To doubt the most important point at this stage would have been disastrous. As legendary offensive line coach Dante Scarnicchia opined during an appearance on WEEI’s “The Greg Hill Show” on Wednesday, it was time for Belichick to fish or cut bait on quarterbacks.

“I think it’s a tough situation right now. I’d like to see them say, ‘Hey, this guy’s starting, and we (the Jets) are playing, and we’re going this way.’ I don’t think it’s time for a trial,” Scarnicchia said. “They’ve got a big game against the Jets on Sunday. They need to win that game … so let’s just make a decision, ride it out, and run it hard.

Couldn’t agree more.

While Belichick may love a good mystery, and may like to keep everyone in suspense as to which quarterback will play, or both, as was the case Monday night, he needs to stop fanning the flames. was

He needed to put out the fire he had set in motion before it was too late and the season went completely down the drain.

Belichick may believe he’s giving the opponent extra work by not revealing his starter, but it was ridiculous to keep hearing the “we’ll see what happens” line.

Because that strategy was doing more harm than good.

Jones and Bailey Zappé were suffering in their own way, and by extension, so was the team, blown away by the Bears.

With no recognized No. 1, the impression was that the two quarterbacks were still competing for the job, though Belichick insisted Wednesday that was not the case.

Well, but there was a reason Belichick was backing away from committing to Jones.
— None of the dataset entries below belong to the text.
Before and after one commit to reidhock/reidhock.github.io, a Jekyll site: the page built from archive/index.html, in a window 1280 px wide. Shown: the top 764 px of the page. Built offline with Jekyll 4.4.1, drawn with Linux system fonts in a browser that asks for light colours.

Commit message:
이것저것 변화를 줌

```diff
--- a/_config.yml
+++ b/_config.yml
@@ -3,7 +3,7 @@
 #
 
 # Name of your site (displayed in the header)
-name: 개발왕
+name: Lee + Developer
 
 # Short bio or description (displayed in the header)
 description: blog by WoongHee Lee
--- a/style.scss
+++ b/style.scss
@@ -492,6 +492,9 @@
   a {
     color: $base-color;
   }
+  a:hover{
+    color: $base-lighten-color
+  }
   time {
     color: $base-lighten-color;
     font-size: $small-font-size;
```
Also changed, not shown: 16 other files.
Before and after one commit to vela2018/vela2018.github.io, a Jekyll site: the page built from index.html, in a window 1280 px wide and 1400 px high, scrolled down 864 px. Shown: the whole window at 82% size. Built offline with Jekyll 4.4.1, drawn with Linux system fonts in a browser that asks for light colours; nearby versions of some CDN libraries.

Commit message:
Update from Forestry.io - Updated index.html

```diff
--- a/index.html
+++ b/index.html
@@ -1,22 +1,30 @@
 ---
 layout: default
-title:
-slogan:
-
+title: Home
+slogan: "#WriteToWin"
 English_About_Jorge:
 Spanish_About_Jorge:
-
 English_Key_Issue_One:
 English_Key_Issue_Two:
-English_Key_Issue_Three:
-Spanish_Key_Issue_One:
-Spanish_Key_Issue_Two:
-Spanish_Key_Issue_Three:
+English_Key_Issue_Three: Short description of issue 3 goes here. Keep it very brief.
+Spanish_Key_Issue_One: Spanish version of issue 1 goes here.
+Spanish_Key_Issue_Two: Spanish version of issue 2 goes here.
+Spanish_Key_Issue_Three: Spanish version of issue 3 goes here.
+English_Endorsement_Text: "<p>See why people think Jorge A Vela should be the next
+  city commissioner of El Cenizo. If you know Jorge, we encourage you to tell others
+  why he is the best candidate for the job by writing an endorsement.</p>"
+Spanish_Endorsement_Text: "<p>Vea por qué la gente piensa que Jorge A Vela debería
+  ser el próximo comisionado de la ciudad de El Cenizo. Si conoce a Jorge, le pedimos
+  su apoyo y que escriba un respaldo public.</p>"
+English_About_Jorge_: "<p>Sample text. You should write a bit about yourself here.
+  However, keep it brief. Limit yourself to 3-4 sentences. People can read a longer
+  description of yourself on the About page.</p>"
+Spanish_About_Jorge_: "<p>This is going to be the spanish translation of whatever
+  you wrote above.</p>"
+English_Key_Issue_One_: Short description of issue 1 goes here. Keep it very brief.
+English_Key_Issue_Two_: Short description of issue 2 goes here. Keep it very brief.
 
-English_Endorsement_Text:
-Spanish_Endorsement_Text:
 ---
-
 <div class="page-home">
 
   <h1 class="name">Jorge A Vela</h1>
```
And that was the root of the problem.

Maybe the injury forced all the mystery, and Monday night’s loss was just Belichick’s way of giving Jones some work until the more important game against the Jets.

That said, Belichick could have stopped all the noise in his tracks weeks ago by simply saying Mack was his starter whenever he was healthy and ready to play.

End of story.

Instead, a wall of uncertainty was erected. Doubts were expressed about Belichick’s trust in Jones, and it essentially threw the quarterback position into disarray.

If Belichick’s intention was to try to give Jones a bit of competition with Zappa to make him better when he returns, that horse left the barn Monday night.

Yanking Jones after just three series, with one pick being his final play, only set the table for more questions and more headaches.

So it was fitting for Belichick to clean up the mess.

The weather depended on it. Quarterbacks needed an explanation for themselves, and also for a locker room they were forced to support.

Before the season started, Belichick made it very clear where the buck stopped. He said he “took responsibility for everything that happened on the field.”

Well, he desperately needed to fix what was broken.

Now that he has, it’s time for Jones to respond. Now is the time for him to get comfortable in the pocket, clean up the turnovers, grow with the offense and become the quarterback envisioned when he was taken 15th overall in last year’s NFL draft. was

“We have a plan. For me right now, it’s to be a better quarterback and a better player individually and I’m doing everything I can to do that,” Jones said Wednesday. “I just want to prove it every day, and that’s what I’m going to do.”

Jones also provided a big-picture perspective for the group that was spot on.

“I want it to be about the great offense we’re trying to build,” he said. “I think we’re making good progress. We want to get better, we all know that. We want to score more points, we want to do things better.

Having a recognized starting quarterback is certainly a good place to start.